Sunday, October 17, 7:30 pm
Los Angeles Filmforum presents
Peter Mays: Tantras and Sutras
At the Spielberg Theater at the Egyptian
6712 Hollywood Blvd. (at Las Palmas)
Admission for Filmforum screenings: $10 general, $6 students/seniors, free for Filmforum members
Advance ticket purchase available through Brown Paper Tickets at
On November 12-14, Filmforum and USC Visions & Voices will present the symposium Alternative Projections: Experimental Film in Los Angeles 1945-1980 at USC. In the weeks leading up to it, Filmforum will host evenings with long-time Los Angeles-based filmmakers in evenings of old and new works. Peter Mays has been actively making films and paintings in Los Angeles since the 1960s, a key person of the experimental film scene. We’re delighted to host him with some of his early works and several new ones.
Peter Mays grew up in Los Angeles and attended UCLA where he majored in painting and minored in mathematics. He made his first experimental film while in graduate school, for which he constructed a printer and developing tank. Pat O’Neill and Bob Abel were on a similar course in the design division.
Mays made several experimental shorts in 16mm in the middle 60’s. This was a very exciting period for the avant-garde film, as well as for the art cinema in Europe. Inspired by the emerging counter-culture, Mays shot a 16mm feature film in 1967. This movie made extensive use of color gels for lighting, inspire by Warhol's Chelsea Girls; it was structured as a mass dream. In 1968 Mays was a founding member of the Single Wing Turquoise Bird light show, which performed with 4 to 7 members until 1973.
In 1975 Mays premiered his feature, Sister Midnight, at the Fox Venice Theater, but it did not play well.
Mays reinvented himself in the early 80s. He wrote a program for the Atari microcomputer to portray large chapters of history through computer animation of geography, spending eight years on a prototype on World War One. Today he has four “experimental” educational films with Discovery Education. During this time (the structuralist period), he made several long avant-garde films that gave greater weight to the sound track and "meaning." Perhaps the most important is Astral Man, an investigation into the past, shot in the 60s but completed in 2000.
In the 21st century Mays returned to experimental shorts and produced four digital shorts using the extensive effects available in Premiere and After Effects, and based on the artifacts of lost civilizations, including those of the Vikings, Egypt, and the Hindu and Buddhist traditions.
Death of the Gorilla (1965, 16 min., 16mm film or SD)

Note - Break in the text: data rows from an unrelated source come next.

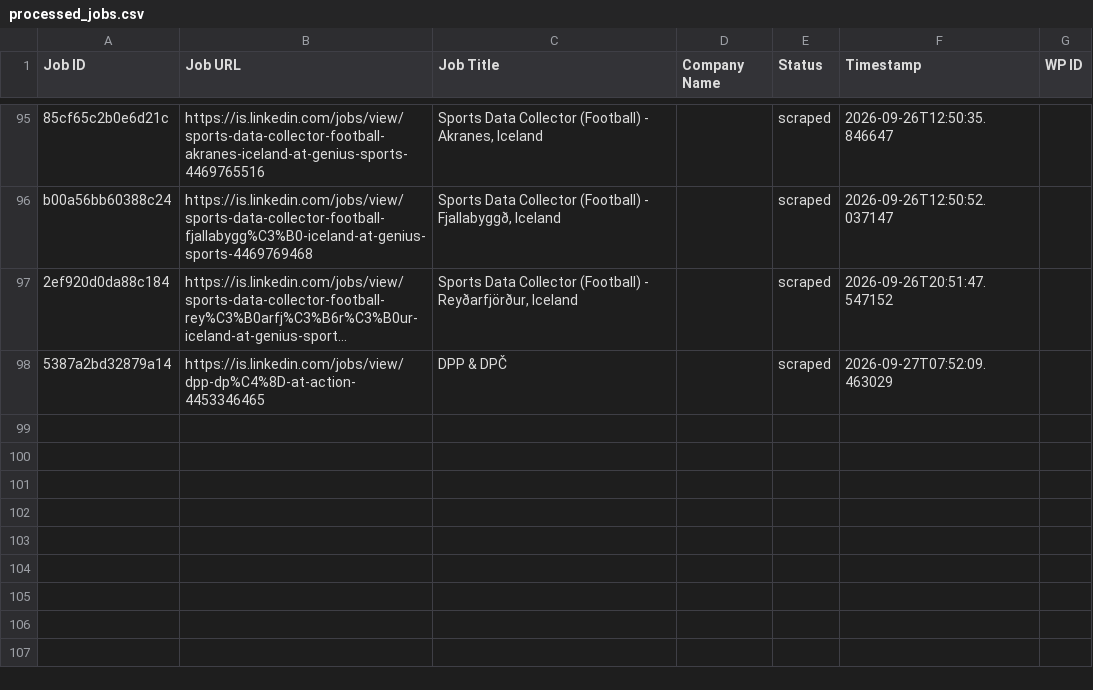
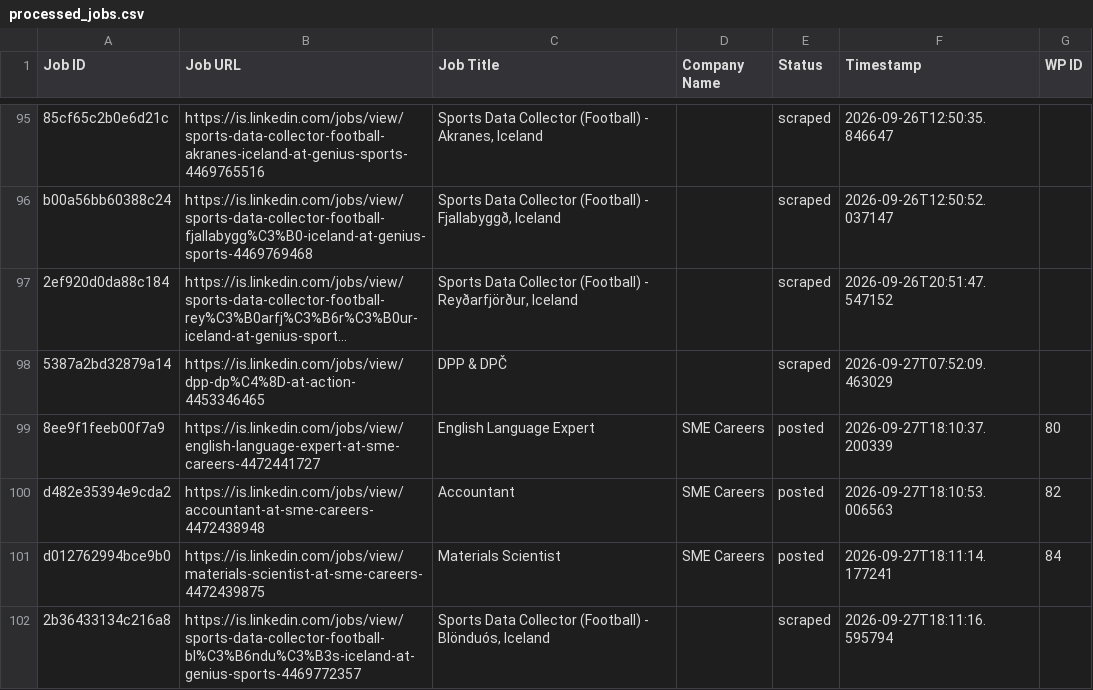
Before and after one commit to innovationinc2000/is, a CSV file: processed_jobs.csv, drawn as a sheet; only a part is shown, gaps mark what is left out; long unchanged cells end in …; the diff names each change by its address in the sheet, - before the commit and + after, or states it on an @@ line.

```diff
--- a/processed_jobs.csv
+++ b/processed_jobs.csv
+row 99: 8ee9f1feeb00f7a9 | https://is.linkedin.com/jobs/view/english-language-expert-at-sme-careers-4472441727 | English Language Expert | SME Careers | posted | 2026-09-27T18:10:37.200339 | 80
+row 100: d482e35394e9cda2 | https://is.linkedin.com/jobs/view/accountant-at-sme-careers-4472438948 | Accountant | SME Careers | posted | 2026-09-27T18:10:53.006563 | 82
+row 101: d012762994bce9b0 | https://is.linkedin.com/jobs/view/materials-scientist-at-sme-careers-4472439875 | Materials Scientist | SME Careers | posted | 2026-09-27T18:11:14.177241 | 84
+row 102: 2b36433134c216a8 | https://is.linkedin.com/jobs/view/sports-data-collector-football-bl%C3%B6ndu%C3%B3s-iceland-at-genius-sports-4469772357 | Sports Data Collector (Football) - Blönduós, Iceland |  | scraped | 2026-09-27T18:11:16.595794
```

A sight/sound combine of exotic imagery shot semi-randomly in superimposition off a TV and then cut to make a fast moving but extremely ambiguous "story.”
The Star Curtain Tantra (1966/69, 18 min., 16mm film or SD)
A trance film originally released in 1966 as THE STAR CURTAIN, about the settling and relaxation of the senses after a climax. "Sentences" of cosmic imagery were added in 1969 to form the vision glimpsed in the trance.
Light Show (1970, 4 min., SD)
The SINGLE WING TURQUOISE BIRD was active in Los Angeles from 1968-73. Initially the house light show for rock concerts at the Shrine, we developed it further in various locations, backed by Sam Francis. In 2005 the film was in the Visual Music exhibitions at MOCA and the Hirshhorn.
Arrival of the Purple Legions (2003, 8 min., video)
This short story, illustrated with Viking artifacts, is a metaphor, based on a dream, about death. It is dedicated to Jon Greene.
Dark Island (2009, 24 min., video)
This film, three years in the making, is an exploration of an imaginary dark island of the mind. It might be about religious activity in the jungle, especially dancing. Featuring King Kong, the Buddha, Siva and Shakti, and a tree spirit.
Yoga-Sutras (2010, 16 min., video)
Using material originally intended for a light show, this three part film interweaves Tibetan Buddhist yantras and western magic to invoke a faustian new age.
For the screenings at the Egyptian Theater:
Parking is now easiest at the Hollywood & Highland complex. Bring your ticket for validation. Parking is $2 for 4 hours with validation. Enter that complex on Highland or Hollywood. The theater is 1.5 blocks east.
This screening series is supported, in part, by the Los Angeles County Board of Supervisors through the Los Angeles County Arts Commission and the Department of Cultural Affairs, City of Los Angeles. Additional support generously provided by American Cinematheque.
Los Angeles Filmforum is the city's longest-running organization screening experimental and avant-garde film and video art, documentaries, and experimental animation. 2010 is our 34th year.
Memberships available, $60 single or $95 dual
Contact us at firstname.lastname@example.org. www.lafilmforum.org